5. Conclusion

[5.1] While it is doubtful, and irrelevant, that the Gregory Brothers meant to recreate a history of antiblackness and white supremacist logic, the fact remains that they were guilty of it nonetheless because of either their ignorance of or disinterest toward the idiosyncrasies inherently involved with the representation of blackness. Still, the video's overwhelming popularity makes everyone who shared and bought the video and song complicit on some level. The songs and videos of Dodson that were made by internet content creators reveal two important points about the status of the black image and the way representations of the black body have been consumed.

[5.2] The first is that the ontological status of the visual black body is in no way removed from the ontological status of its referent. Which is to say, borrowing again from Saidiya Hartman, that the primary ideological condition of images of the black body is one of accumulation and fungibility. The second point is one that has always been true but that the internal logic and methodologies of fandom culture only make clearer, particularly in the digital age: for those who both create and consume content, there exists the capacity to occupy the black body, to imbue it and embody it with deeply rooted historic aggressions that reify the systemic and institutional oppressions found in the DNA of the United States. In order to avoid this reification, creators must make a deliberate and concerted effort to use antiracist and decolonial methodologies. Simply wanting to be inclusive is not enough; it has never been enough.

[5.3] Historically, black people have had limited control over how their imagistic and textualized bodies are encoded with meaning in mass media culture.
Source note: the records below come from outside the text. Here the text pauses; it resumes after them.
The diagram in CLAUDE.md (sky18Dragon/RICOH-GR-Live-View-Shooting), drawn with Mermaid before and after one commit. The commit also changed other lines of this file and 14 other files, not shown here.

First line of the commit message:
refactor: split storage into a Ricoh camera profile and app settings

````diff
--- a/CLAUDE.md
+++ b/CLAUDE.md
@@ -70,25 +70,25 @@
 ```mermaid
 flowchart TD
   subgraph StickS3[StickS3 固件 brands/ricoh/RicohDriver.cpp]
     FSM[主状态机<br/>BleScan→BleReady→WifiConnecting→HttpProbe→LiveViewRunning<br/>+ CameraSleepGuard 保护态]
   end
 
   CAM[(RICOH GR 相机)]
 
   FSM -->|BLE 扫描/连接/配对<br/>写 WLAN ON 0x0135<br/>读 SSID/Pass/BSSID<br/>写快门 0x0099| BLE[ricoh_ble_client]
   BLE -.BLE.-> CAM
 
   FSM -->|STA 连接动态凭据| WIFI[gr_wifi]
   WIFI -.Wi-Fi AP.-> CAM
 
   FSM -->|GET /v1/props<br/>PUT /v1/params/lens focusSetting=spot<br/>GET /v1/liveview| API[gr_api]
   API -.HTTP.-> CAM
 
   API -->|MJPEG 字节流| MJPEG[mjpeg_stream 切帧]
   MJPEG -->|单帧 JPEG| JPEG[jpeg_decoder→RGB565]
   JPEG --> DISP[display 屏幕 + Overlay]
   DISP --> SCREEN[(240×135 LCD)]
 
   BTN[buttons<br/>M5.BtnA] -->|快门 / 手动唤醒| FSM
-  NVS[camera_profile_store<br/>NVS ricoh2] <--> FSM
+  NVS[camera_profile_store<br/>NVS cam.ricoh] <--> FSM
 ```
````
Transformative fan works of the black body can lead to a further destabilization of the authority that black people have fought so hard to obtain. At best, this means that predominantly black fans will have to spend time and emotional labor in correcting those fans who are reproducing white supremacist logics without intending to. At worst, it leads to a violent participatory culture in which the images of the black body are used either as a justification to terrorize or as the terror itself. Of course, as Rukmini Pande (2018) has pointed out, this is a similar argument that racist fans have used to deflect from their racism. I am not suggesting that the racism of white fans and white fan studies scholars who have ignored black characters and black texts should be disregarded. I am, however, suggesting that when we call for greater inclusion within fan spaces, we must be careful what we are asking for, and from whom we are asking it.

6. References
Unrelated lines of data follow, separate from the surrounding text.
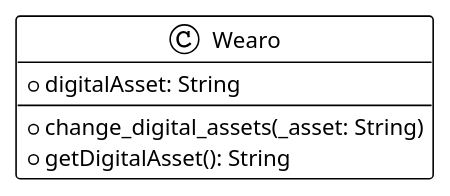
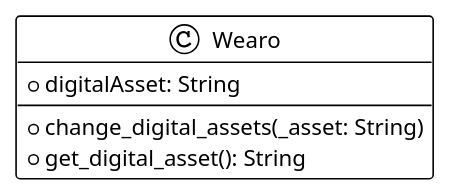
The second of 3 diagrams in book/src/sketch.md (FrankBevr/100-Ideas), drawn with PlantUML before and after one commit.

Commit message:
:zap: (book) update sketch.md

````diff
--- a/book/src/sketch.md
+++ b/book/src/sketch.md
@@ -68,10 +68,10 @@
 ```plantuml
 @startuml
 !theme plain
 class Wearo {
 + digitalAsset: String
 + change_digital_assets(_asset: String)
-+ getDigitalAsset(): String
++ get_digital_asset(): String
 }
 @enduml
 ```
````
Busse, Kristina, and Karen Hellekson. 2014. "Introduction: Why a Fan Studies Reader Now?" In The Fan Fiction Studies Reader, edited by Kristina Busse and Karen Hellekson, 1–18. Iowa City: University of Iowa Press.

Fiske, John. 1992. "The Cultural Economy of Fandom." In The Adoring Audience: Fan Culture in Popular Media, edited by Lisa A. Lewis, 30–49. New York: Routledge.

Hartman, Saidiya. 1997. Scenes of Subjection: Terror, Slavery, and Self-making in Nineteenth Century America. Oxford: Oxford University Press.

Pande, Rukmini. 2018. Squee from the Margins: Fandom and Race. Iowa City: University of Iowa Press.

Springhall, John. 2008. The Genesis of Mass Culture: Show Business Live in America, 1840 to 1940. New York: Palgrave Macmillan.

Stanfill, Mel. 2018. "The Unbearable Whiteness of Fandom and Fan Studies." In A Companion to Media Fandom and Fan Studies, edited by Paul Booth, 305–19. New York: Wiley-Blackwell.

Wanzo, Rebecca. 2015. "African American Acafandom and Other Strangers: New Genaologies of Fan Studies." Transformative Works and Cultures, no. 20.

Warner, Kristen J. 2015. "ABC's Scandal and Black Women's Fandom." In Cupcakes, Pinterest, and Ladyporn: Feminized Popular Culture in the Early Twenty-First Century, edited by Elana Levine, 32–50. Bloomington: University of Illinois Press.